It’s all taken a toll.

Perhaps it’s time to clarify the ol’ nugget a little: They’re not making any more land (unless they are)!

Click here to post a comment -- Posted by: burbed @ 10:48 am

September 2, 2006

Everyone’s moving east in California

FEATURE-California middle-class packing up, heading east | Bonds News | Reuters.com
Father Mark Wiesner has grown accustomed to wishing parishioners bon voyage as they flee the San Francisco area’s high housing costs for California’s Central Valley, where developers are increasingly transforming farms and ranches into a new suburbia.

“So many young couples I marry have to go to Modesto or Tracy to start their married lives,” said Wiesner, a Catholic priest in Oakland on the San Francisco Bay. “They simply can’t afford to stay here in the Bay area and to buy a single-family dwelling.”

Tracy and Modesto are 50 and 80 miles (80 and 129 km) east of Oakland respectively. Both have seen blistering growth in recent years amid a middle-class exodus from California’s famed coastal urban centers in search of affordable housing.

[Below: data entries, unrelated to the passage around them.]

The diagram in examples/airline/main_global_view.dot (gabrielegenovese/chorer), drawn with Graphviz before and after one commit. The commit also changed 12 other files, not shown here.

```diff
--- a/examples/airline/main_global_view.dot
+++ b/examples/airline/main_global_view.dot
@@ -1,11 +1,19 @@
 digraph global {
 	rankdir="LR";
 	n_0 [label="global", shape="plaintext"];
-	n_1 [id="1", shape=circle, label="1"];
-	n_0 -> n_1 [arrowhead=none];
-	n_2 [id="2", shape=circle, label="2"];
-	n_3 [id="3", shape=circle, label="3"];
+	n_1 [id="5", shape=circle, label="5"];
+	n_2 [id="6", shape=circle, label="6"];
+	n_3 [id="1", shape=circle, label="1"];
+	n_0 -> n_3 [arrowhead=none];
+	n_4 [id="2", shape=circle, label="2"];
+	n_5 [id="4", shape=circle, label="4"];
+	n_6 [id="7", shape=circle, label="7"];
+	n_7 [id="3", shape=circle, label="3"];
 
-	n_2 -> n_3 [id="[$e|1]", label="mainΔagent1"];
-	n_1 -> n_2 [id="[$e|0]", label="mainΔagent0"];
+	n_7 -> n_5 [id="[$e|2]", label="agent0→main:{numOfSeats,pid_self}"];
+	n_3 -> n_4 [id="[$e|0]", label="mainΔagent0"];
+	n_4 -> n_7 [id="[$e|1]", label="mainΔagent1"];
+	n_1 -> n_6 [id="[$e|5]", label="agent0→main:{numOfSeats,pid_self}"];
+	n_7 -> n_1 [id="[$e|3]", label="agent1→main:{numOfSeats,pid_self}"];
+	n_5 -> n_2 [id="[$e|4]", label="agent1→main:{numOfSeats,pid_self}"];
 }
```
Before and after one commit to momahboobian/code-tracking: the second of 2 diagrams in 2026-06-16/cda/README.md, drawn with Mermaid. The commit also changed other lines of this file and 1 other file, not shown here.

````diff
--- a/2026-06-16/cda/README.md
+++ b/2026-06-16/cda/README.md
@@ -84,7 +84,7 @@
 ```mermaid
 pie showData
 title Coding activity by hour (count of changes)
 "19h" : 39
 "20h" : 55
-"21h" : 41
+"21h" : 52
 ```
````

Analysts say the middle-class flight will press on even if coastal home prices sag amid a national housing slowdown. Home prices near the state’s coastline would need to collapse to make buying a home there possible for many households.

Barring a collapse, ever more Californians will call the state’s Central Valley home because homes there are relatively affordable. July’s median home price in San Francisco was $771,000, compared with $438,000 in San Joaquin County roughly 60 miles (97 km) to the east, according to real estate information service DataQuick Information Systems.

Who needs farms anyway. Growing food is so overrated.

Click here to post a comment -- Posted by: burbed @ 5:15 am